▶ **Exercise inputs**
%%

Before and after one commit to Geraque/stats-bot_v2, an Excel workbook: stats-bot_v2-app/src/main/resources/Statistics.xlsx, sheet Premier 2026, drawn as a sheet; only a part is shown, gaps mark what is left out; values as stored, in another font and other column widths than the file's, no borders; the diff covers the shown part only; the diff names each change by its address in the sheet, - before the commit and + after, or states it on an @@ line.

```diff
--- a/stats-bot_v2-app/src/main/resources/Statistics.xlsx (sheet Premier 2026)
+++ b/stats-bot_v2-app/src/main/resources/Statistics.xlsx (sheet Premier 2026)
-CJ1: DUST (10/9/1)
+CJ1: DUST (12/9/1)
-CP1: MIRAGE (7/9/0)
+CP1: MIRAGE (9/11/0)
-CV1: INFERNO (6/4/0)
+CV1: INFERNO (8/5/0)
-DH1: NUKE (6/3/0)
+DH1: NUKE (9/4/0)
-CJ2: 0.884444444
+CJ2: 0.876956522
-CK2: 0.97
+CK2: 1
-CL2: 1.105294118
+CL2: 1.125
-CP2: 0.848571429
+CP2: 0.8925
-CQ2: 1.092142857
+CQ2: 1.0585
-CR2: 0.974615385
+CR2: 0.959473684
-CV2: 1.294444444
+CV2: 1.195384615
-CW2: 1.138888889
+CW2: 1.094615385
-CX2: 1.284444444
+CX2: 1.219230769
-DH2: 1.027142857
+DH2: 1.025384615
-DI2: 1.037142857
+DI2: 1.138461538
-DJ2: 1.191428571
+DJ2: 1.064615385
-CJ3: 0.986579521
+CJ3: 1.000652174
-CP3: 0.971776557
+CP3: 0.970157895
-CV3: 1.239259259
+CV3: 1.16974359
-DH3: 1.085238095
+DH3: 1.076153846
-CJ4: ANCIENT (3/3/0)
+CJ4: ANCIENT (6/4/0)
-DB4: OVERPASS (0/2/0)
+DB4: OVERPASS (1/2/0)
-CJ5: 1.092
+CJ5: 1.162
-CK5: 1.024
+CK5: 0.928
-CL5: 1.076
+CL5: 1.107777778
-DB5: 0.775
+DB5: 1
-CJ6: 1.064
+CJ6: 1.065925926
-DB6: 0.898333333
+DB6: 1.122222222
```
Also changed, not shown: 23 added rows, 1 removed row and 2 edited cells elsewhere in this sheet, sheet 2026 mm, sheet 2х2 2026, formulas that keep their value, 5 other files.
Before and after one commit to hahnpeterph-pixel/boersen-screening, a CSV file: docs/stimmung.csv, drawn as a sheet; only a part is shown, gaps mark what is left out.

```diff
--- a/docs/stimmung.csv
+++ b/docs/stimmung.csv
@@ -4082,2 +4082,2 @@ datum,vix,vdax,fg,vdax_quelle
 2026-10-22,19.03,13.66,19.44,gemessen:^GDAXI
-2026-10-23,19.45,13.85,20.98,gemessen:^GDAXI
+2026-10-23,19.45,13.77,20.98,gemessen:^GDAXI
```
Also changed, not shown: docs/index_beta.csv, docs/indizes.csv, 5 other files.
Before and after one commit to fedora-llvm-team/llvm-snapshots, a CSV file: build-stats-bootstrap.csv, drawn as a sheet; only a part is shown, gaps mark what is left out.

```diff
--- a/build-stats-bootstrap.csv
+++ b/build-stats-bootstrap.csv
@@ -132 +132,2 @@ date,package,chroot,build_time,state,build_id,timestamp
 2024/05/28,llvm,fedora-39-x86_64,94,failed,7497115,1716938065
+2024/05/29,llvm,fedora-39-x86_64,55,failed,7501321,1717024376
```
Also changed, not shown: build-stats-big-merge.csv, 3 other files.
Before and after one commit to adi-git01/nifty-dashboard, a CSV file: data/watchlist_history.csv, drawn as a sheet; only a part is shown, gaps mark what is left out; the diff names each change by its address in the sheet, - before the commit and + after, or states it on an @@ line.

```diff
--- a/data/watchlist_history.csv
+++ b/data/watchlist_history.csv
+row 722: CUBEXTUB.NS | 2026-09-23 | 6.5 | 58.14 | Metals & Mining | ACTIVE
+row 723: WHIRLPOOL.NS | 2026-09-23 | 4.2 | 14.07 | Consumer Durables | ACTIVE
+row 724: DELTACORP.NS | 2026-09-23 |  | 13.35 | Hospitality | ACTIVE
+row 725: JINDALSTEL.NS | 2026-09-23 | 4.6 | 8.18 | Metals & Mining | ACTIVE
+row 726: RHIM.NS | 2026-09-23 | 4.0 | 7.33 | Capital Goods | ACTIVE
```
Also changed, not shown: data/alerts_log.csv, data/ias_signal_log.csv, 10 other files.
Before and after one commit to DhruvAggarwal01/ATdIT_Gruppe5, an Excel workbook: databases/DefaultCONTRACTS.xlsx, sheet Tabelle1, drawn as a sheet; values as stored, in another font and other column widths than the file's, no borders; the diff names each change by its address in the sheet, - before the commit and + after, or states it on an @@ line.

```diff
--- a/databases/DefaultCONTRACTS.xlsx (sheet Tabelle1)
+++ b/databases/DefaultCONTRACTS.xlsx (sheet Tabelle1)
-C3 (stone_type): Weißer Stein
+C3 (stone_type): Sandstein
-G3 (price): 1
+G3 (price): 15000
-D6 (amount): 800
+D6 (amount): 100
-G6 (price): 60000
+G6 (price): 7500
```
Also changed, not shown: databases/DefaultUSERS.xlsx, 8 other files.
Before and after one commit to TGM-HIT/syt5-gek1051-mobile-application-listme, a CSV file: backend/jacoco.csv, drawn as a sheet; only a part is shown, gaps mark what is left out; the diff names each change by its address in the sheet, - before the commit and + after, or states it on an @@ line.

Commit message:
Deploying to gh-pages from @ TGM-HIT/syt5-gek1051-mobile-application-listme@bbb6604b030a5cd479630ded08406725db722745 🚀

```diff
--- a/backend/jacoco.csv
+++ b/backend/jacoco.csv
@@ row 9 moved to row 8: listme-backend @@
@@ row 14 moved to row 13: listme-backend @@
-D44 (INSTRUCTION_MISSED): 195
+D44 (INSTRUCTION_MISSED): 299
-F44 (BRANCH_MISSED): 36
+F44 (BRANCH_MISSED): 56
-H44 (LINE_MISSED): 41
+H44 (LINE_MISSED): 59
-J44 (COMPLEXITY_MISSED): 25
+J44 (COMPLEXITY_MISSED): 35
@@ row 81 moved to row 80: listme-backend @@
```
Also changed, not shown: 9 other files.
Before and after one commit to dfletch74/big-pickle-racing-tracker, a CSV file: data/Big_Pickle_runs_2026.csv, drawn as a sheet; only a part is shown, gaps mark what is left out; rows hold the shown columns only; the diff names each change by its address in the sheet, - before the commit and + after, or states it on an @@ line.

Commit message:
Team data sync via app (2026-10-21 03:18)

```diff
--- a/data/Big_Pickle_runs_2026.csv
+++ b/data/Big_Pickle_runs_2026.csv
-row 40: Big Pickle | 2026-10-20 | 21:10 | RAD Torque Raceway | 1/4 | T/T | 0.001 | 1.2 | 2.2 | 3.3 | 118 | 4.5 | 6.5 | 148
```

%%

▶ **What is expected**
Taking the material above as a whole, how many of its lines contain "price"? The reply should be that number alone.

▶ **Reply to the task**
4